The fact that it was the Fulanis (also known as Fulbe, Puel or Fula) who brought Islam by force to the pagan/animist Hausa states in Nigeria centuries ago also gives them a sense of religious superiority. Also, the Fulanis throughout history have held leadership roles in the various Hausa communities they settled into, working as judges, teachers, emirs and clerics. 

These leadership positions continue today as most Northern presidents and heads of state in Nigeria including Umaru Yar’Adua (President from 2007 – 2010), Sir Abubakara Tafewa Balewa (Nigeria’s first Prime Minister), Shehu Shagari (President 1979 – 1983) and Aliko Dangote (Richest Black Man in the World) are of Fulani descent.

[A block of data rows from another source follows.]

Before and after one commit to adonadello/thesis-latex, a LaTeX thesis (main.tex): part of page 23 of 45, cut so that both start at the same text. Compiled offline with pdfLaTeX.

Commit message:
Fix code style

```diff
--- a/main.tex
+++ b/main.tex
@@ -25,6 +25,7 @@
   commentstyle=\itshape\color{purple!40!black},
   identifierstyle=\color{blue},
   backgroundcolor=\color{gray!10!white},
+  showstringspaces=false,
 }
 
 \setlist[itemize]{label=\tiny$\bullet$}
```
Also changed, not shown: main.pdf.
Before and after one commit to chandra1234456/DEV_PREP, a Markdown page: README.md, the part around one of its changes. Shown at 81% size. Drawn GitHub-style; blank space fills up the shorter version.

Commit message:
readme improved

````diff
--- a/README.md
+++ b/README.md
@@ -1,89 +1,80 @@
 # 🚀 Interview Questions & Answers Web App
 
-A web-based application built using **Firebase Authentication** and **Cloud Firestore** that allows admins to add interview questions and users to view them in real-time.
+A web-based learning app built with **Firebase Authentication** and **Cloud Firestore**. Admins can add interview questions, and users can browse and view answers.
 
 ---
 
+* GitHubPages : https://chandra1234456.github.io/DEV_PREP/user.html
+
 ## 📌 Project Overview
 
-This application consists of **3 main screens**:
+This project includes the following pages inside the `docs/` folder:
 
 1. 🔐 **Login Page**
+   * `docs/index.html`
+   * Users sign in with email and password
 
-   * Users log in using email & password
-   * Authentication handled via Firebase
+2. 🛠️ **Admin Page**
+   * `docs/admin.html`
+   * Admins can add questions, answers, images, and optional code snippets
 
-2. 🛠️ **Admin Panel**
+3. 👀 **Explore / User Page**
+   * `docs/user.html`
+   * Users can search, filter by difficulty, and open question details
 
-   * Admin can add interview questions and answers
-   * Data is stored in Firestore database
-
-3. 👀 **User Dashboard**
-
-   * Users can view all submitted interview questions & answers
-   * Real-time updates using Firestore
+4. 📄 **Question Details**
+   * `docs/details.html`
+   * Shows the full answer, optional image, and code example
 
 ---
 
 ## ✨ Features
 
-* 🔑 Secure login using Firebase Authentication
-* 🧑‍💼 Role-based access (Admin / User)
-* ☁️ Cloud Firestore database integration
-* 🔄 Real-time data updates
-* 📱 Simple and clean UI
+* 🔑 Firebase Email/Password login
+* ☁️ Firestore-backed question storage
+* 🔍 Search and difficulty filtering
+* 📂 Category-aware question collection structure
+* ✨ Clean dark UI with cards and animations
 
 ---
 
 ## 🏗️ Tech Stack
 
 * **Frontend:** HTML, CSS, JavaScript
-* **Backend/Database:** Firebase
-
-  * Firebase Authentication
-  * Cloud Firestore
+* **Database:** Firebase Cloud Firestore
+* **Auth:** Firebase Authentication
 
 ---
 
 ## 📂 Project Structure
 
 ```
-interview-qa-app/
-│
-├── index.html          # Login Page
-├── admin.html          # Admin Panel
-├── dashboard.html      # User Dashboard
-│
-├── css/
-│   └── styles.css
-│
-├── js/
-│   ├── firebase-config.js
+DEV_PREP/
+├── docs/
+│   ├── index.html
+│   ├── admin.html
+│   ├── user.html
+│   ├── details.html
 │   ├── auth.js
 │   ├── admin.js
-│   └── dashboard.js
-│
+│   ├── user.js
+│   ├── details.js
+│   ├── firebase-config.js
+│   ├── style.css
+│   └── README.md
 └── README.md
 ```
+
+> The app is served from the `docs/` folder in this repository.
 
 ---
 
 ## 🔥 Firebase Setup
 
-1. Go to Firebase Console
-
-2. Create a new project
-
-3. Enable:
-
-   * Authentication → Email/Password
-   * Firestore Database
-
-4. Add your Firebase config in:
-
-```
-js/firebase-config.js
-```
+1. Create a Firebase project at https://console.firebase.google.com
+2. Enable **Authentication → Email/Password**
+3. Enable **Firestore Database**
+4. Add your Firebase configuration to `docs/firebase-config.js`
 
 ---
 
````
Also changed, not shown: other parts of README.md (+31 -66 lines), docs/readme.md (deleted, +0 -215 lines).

The Fulani’s traditional nomadic lifestyle of roaming the countryside in search of pasture also distinguishes them from the ‘settled’ Hausas who live in towns, although most Fulanis are now settled in towns. Fulanis also derive much of their foods like Fura da Nono(Millet cakes and yoghurt) and Main Shanu(savoury butter) from their cattle, unlike the Hausas.

Both Fulanis and Hausa women wear henna dye on their hands and men and women from both tribes in rural areas often have dark facial tattoos, but Fulani men traditionally wear wide-brimmed straw hats with a pointed top, loose kaftan and shorts/trousers and carry sticks when herding; whilst the women’s traditional costume is a white midriff-exposing top and matching wrapper with pastel coloured patterns. But like Hausa women, they ordinarily dress modestly in headscarves, covered tops and wrappers made using African print material. Its think like ray i bet you
Fulanis are beautiful….. 😁😁😁